Europol, the European Union’s law enforcement agency, said in a statement Wednesday the group identified EU football clubs in financial distress and infiltrated them with benefactors who brought much-needed cash.
[ MORE: Man City bounced from UCL ]
Once they were in control, the mobsters allegedly laundered millions of euros (dollars) through player transfers, TV rights deals and betting.
Portuguese and European police on Tuesday raided third-division Portuguese club Uniao de Leiria and arrested three key members of the Russian gang. Three other Portuguese clubs’ premises were searched.

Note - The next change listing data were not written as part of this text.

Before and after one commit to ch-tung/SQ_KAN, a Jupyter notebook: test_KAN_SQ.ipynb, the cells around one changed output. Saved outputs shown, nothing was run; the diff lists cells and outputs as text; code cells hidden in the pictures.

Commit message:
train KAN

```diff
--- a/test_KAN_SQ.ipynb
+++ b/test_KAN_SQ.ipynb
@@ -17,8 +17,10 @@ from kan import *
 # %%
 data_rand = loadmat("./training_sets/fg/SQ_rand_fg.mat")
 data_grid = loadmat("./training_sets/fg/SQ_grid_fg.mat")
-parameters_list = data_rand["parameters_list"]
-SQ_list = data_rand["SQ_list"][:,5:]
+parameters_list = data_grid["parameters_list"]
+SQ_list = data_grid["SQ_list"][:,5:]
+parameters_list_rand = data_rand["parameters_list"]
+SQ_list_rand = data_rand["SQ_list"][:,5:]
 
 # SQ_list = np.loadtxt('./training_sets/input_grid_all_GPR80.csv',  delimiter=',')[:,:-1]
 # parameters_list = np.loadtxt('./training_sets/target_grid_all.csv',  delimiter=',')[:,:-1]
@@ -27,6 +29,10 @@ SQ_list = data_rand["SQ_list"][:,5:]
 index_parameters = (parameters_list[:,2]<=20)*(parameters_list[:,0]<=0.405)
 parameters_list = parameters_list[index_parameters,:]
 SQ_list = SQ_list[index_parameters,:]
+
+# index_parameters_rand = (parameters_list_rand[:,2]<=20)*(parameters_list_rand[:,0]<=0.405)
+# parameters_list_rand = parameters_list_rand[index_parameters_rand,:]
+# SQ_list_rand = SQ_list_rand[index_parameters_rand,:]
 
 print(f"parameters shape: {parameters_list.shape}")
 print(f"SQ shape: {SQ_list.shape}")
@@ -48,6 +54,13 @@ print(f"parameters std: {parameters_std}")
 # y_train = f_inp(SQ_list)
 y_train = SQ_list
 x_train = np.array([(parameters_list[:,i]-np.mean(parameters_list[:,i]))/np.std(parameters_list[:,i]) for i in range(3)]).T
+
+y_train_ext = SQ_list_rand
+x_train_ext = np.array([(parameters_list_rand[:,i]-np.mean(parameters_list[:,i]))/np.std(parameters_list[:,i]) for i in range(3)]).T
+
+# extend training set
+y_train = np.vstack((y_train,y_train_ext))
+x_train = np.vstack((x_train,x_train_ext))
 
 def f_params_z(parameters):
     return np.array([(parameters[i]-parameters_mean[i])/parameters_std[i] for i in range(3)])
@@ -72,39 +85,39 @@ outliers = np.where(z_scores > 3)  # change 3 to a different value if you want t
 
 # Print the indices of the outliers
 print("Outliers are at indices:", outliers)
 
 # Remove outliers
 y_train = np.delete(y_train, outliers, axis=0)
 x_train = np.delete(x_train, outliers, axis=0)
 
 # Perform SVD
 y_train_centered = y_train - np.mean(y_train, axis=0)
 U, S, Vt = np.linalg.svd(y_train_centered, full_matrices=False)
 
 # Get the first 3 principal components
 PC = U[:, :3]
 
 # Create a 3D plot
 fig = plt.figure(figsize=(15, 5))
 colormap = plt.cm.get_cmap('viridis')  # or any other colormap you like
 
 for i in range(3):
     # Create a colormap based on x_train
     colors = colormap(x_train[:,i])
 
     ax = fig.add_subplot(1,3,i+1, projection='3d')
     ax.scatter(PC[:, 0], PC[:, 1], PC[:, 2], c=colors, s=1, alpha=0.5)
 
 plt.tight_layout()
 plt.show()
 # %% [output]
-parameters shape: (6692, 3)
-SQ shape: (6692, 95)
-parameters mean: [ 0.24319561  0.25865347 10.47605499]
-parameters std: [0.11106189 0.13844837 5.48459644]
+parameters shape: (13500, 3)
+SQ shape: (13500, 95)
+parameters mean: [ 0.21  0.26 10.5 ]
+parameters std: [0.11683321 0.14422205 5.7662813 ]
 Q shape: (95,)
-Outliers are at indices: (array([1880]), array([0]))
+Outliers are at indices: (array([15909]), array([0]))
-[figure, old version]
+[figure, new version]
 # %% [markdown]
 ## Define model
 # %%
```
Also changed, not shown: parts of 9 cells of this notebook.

Europol said the operation helped identify serious crimes in Austria, Germany, and the United Kingdom, though it gave no details.